By Roger Warburton | ecoRI News | July 27, 2020
Read the full article by Roger Warburton (ecoRI News)
“In the United States, 98 percent of the population has detectable levels of per- and polyfluoroalkyl substances (PFAS) in their bodies. These manufactured chemicals linked to cancer coat food packaging that resists oil, such as microwave popcorn bags and some pizza boxes.
While some of the more dangerous PFAS (PFOA and PFOS) are no longer manufactured in the United States — they are still produced internationally and can be imported in consumer goods — there are thousands of related compounds in wide use and the number is expanding rapidly. There may be as many as 3,000 on the market today.
Most of these man-made chemicals are protected by trade secrets, and their impacts are largely unknown.
Your non-stick frying pan may be PFOA or PFOS free, but like labels that read ‘BPA Free,’ there are thousands of chemicals that are structurally related and could produce similar health problems. For example, little is known about replacement substances such as GenX. Preliminary studies suggest that they react in the body in the same way as PFAS.
That is why there is a need to regulate the entire tree of these related 5,000 to 10,000 compounds, according to those who spoke at a recent online panel discussion about the dangers of PFAS and related substances.
The July 22 event, hosted by Clean Water Action Rhode Island, the Conservation Law Foundation, and Reps. Terri Cortvriend, D-Portsmouth, and June Speakman, D-Warren, featured Terry Gray, deputy director of environmental protection at the Rhode Island Department of Environmental Management (DEM); Angela Slitt, director of graduate programs at the University of Rhode Island’s College of Pharmacy and co-lead of the school’s Sources, Transport, Exposures & Effects of PFAS; and Craig Howard, who worked on the research study featured in the film Dark Waters that showed the devastating effects of PFAS on DuPont employees and the residents of Parkersburg, W.Va.
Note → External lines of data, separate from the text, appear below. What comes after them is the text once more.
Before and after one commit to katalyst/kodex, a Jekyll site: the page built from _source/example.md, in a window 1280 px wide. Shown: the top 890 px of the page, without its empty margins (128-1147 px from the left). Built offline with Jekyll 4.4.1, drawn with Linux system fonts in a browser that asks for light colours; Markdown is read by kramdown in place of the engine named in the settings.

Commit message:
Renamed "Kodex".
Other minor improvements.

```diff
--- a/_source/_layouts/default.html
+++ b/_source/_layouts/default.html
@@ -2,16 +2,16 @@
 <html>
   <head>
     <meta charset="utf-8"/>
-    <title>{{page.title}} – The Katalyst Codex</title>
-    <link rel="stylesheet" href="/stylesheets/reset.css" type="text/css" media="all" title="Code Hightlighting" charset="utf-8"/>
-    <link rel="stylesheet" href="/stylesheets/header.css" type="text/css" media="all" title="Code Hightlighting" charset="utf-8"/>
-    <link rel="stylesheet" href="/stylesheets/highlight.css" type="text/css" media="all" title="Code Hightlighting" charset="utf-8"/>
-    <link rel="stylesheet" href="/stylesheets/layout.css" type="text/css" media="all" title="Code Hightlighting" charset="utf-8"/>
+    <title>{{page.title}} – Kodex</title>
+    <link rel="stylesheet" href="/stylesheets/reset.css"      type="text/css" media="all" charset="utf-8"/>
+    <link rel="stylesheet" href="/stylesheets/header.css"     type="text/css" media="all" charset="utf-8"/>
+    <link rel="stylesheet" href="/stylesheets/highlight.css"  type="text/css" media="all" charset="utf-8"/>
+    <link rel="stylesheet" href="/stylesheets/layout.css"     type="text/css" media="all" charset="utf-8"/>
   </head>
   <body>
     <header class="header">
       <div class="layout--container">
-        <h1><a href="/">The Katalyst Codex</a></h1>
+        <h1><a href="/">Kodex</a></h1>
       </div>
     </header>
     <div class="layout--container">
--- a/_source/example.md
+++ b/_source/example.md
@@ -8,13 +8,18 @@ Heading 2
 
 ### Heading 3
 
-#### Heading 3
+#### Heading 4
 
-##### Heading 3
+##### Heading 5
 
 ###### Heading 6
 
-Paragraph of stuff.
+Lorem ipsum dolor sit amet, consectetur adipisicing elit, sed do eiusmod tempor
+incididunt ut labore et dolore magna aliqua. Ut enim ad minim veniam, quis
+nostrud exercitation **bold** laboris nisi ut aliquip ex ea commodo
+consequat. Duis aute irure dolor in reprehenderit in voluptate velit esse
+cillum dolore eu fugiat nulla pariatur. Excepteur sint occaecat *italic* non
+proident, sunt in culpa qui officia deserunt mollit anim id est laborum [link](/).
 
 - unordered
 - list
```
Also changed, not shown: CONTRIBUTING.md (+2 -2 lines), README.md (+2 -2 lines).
Gray said these chemicals are a problem in Rhode Island, even though there are no DuPont plants here. He noted that PFAS are pervasive…”
This content provided by the PFAS Project.